If your brand is funny and known for one-liners, Twitter might be a good fit. If your demographic skews younger, TikTok is a good place to start. If you have a lot of aesthetically pleasing products that photograph well, Instagram could be your best option.
It’s certainly still worth exploring other social platforms since trends change fast. You’ll want to have an established presence and be comfortable with other channels, but don’t stretch yourself too thin.
Showcase positive content and use negative content to improve
There’s a lot of negativity on social media, and this will probably extend to your brand’s user-generated content. You’ll inevitably get bad reviews or videos from disgruntled customers. Don’t give negative content attention, even if you’re tempted to respond and defend your brand. Use negative content as an opportunity to pinpoint a part of your business that may not be working and begin implementing strategies to improve it.

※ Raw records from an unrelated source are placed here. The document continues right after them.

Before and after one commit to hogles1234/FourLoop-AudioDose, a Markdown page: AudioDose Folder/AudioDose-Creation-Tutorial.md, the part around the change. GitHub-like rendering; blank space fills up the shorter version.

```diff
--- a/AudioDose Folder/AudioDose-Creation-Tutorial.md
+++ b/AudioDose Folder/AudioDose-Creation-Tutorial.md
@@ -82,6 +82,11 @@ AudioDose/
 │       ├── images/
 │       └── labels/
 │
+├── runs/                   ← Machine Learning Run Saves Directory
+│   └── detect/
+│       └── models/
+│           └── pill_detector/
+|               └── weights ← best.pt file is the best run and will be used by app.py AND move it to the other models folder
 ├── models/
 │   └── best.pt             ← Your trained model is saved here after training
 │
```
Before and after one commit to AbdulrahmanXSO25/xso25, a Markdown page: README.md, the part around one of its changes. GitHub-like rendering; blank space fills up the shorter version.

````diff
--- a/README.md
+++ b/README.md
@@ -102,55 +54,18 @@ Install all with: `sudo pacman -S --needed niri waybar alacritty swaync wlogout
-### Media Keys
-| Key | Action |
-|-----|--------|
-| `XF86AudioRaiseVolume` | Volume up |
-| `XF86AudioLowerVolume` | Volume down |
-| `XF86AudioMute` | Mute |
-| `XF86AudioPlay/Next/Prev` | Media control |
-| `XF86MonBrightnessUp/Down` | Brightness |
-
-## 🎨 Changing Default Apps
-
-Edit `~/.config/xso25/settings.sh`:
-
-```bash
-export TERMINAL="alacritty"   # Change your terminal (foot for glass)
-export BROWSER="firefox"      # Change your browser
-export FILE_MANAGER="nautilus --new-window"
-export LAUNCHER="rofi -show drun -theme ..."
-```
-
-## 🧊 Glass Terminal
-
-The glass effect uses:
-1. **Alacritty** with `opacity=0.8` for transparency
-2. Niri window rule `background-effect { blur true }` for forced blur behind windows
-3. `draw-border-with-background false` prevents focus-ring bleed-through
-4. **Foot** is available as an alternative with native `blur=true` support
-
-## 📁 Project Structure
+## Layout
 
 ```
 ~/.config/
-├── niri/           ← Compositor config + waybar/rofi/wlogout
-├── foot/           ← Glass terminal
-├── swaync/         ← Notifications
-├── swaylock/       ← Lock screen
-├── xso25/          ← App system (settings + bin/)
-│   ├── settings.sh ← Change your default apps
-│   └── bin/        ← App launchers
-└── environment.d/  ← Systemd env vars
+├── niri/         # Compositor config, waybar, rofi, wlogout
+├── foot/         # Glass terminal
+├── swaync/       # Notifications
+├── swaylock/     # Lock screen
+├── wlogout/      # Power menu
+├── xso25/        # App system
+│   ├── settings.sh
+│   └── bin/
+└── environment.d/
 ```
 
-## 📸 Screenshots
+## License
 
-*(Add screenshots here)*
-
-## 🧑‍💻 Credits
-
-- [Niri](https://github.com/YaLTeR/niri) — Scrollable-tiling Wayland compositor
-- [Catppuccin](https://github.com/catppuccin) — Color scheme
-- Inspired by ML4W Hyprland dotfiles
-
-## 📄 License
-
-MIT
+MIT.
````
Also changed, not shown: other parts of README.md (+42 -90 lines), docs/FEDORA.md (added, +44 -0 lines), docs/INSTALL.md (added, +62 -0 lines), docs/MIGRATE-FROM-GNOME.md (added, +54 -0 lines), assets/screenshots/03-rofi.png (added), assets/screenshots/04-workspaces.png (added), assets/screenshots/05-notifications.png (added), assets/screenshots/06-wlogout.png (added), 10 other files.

Great examples of UGC in action
Now that you have a better understanding of user-generated content, let’s look at UGC in action.
For Michaels’s #MadeWithMichaels program, customers are incentivized to design a craft project based on a theme or season and post it for a chance to be featured on the brand’s social media.
Walmart rounded out its back-to-school social media campaign by posting a video of an employee shopping for school supplies. This is an easy and effective way to make your brand’s social media content feel more authentic and relatable.
Starbucks reposted this Instagram reel from a user who created a simple and aesthetically appealing video showcasing several different Starbucks products. Notice that Starbucks credited the user by tagging them in the caption.
Skincare brand Starface reposted a tweet from a customer on a yellow background to suit the brand’s aesthetic. Sometimes the simplest and most effective UGC is the most eye-catching.
UGC and influencer marketing
User-generated content differs from influencer marketing, but the two coexist. With UGC everyone's an influencer, which appeals to many customers. The benefit to the brand is that you don’t need to hire an expensive influencer with a massive following to sell your product. Instead, find a group of micro-influencers or nano-influencers to post about your brand.
Users with about 1,000 to 10,000 followers have enough reach to make UGC worth exploring, but are still small enough to maintain trust with new customers.
UGC also allows brands to establish their own creator communities made up of advocates that regularly post about the brand’s services and products. This creates organic content that the brand is able retain some control over.
While UGC is a more cost-effective option, influencer marketing efforts are still relevant, particularly when used for brand awareness. For longer campaigns that require several posts from the same person, influencer marketing is helpful for building brand awareness and telling a cohesive story. Using influencers to create UGC is an effective way to build community, engagement, and brand awareness.
Get started with UGC
Now that you know just how valuable user-generated content is, it’s time to create an action plan to determine how you’ll utilize UGC to propel your brand forward. Whether you choose to go the route of social media, testimonials, video, or images, there is an untapped audience ready and eager to learn about your brand.
Turn to Adobe Experience Manager for all of your user-generated content needs, including getting more content without doing more work. Find content that your users can trust, decide which content you want to use, and simply import it directly to Experience Manager Sites — saving you time and money while serving more engaging experiences to your customers.
Watch a quick video to learn how Adobe Experience Manager can elevate your business’s UGC marketing strategies or request a demo to get started